ASSIGNED TASK = All of the records below are to be output exactly; no image belongs in the result.

Records drawn from a dataset =
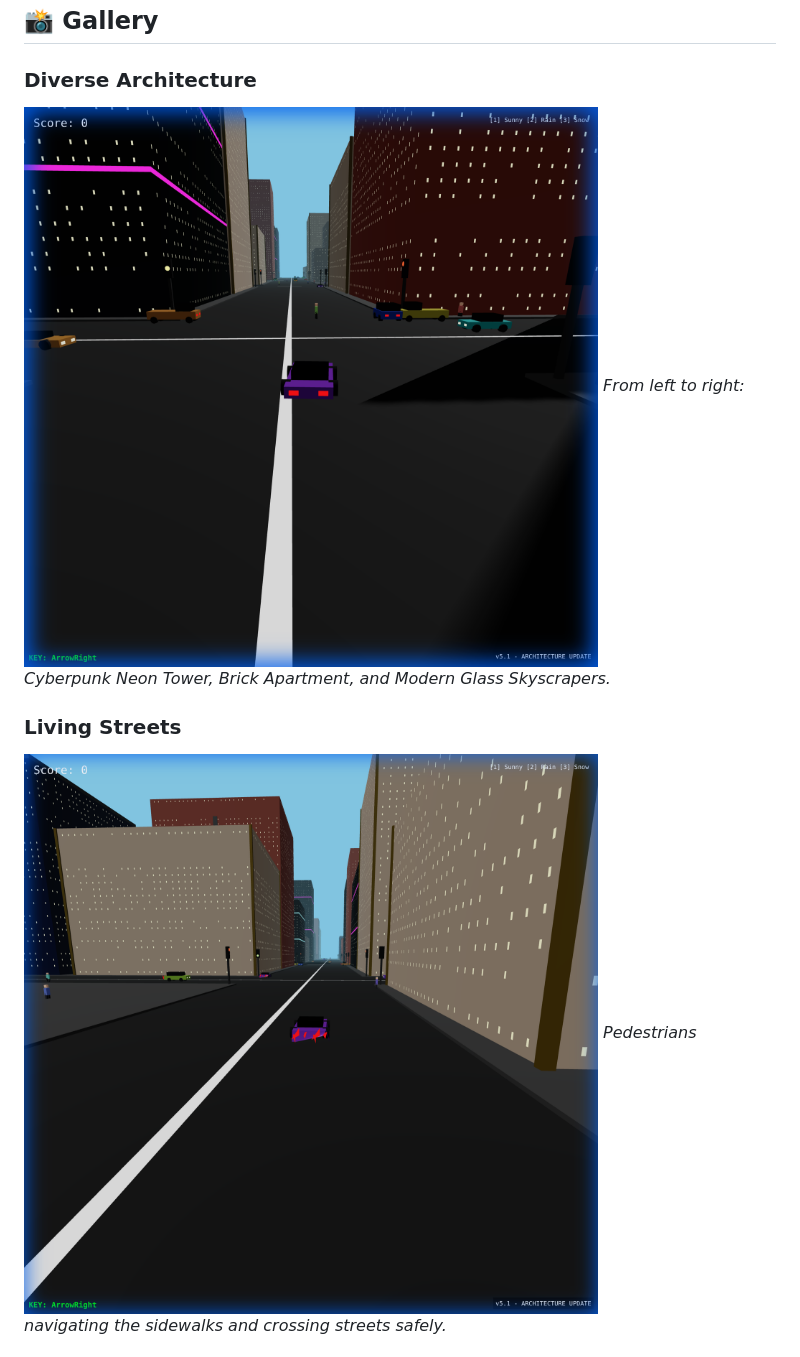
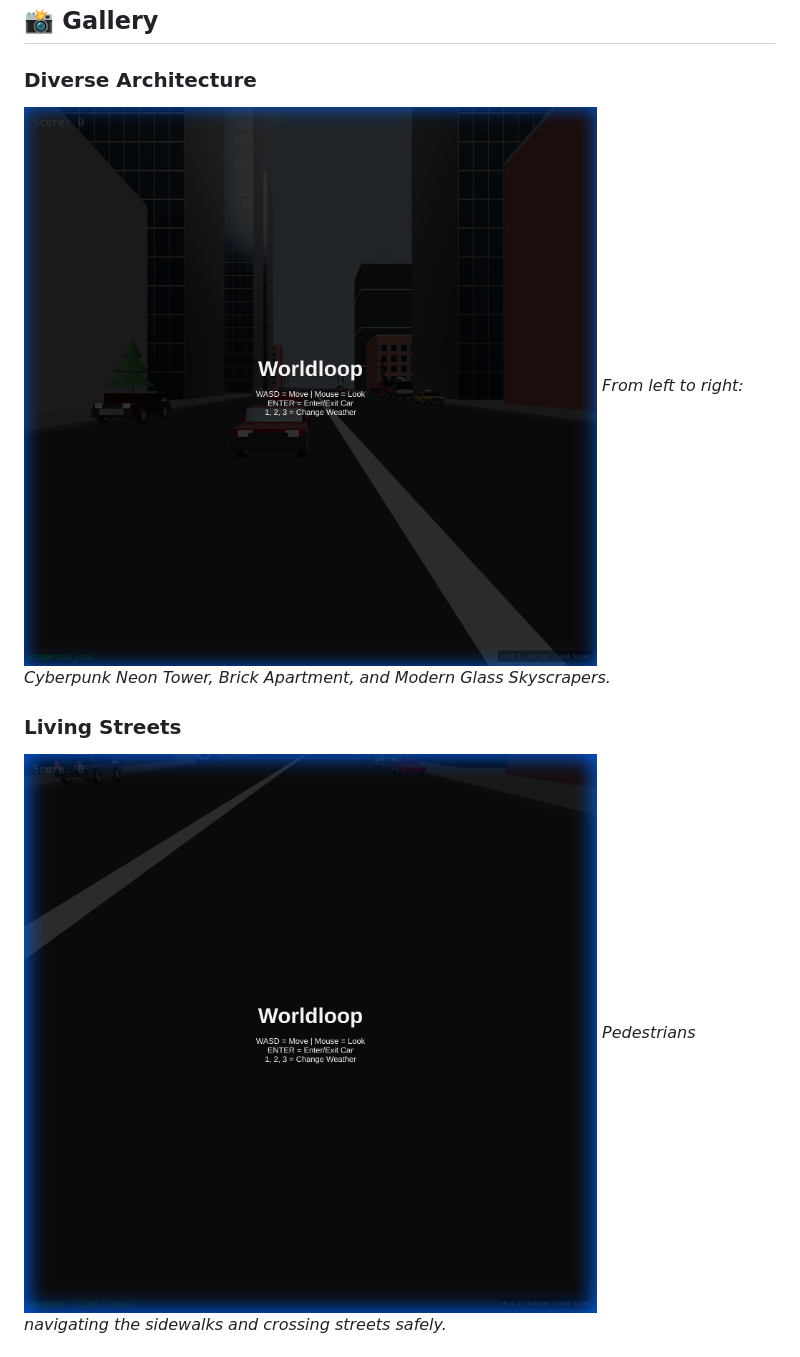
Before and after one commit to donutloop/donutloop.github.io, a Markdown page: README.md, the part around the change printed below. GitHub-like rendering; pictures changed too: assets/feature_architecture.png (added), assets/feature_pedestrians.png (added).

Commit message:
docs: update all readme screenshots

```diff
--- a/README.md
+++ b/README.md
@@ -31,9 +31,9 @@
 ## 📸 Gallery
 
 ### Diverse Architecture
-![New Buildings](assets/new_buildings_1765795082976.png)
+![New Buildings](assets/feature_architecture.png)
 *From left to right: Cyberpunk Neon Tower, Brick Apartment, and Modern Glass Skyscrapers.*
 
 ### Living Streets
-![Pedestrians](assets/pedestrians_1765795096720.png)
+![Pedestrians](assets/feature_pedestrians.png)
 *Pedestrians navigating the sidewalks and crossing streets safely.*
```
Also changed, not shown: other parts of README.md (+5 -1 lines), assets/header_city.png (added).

RESPONSE BOX =
Before and after one commit to donutloop/donutloop.github.io, a Markdown page: README.md, the part around the change printed below. GitHub-like rendering; pictures changed too: assets/feature_architecture.png (added), assets/feature_pedestrians.png (added).

Commit message:
docs: update all readme screenshots

```diff
--- a/README.md
+++ b/README.md
@@ -31,9 +31,9 @@
 ## 📸 Gallery
 
 ### Diverse Architecture
-![New Buildings](assets/new_buildings_1765795082976.png)
+![New Buildings](assets/feature_architecture.png)
 *From left to right: Cyberpunk Neon Tower, Brick Apartment, and Modern Glass Skyscrapers.*
 
 ### Living Streets
-![Pedestrians](assets/pedestrians_1765795096720.png)
+![Pedestrians](assets/feature_pedestrians.png)
 *Pedestrians navigating the sidewalks and crossing streets safely.*
```
Also changed, not shown: other parts of README.md (+5 -1 lines), assets/header_city.png (added).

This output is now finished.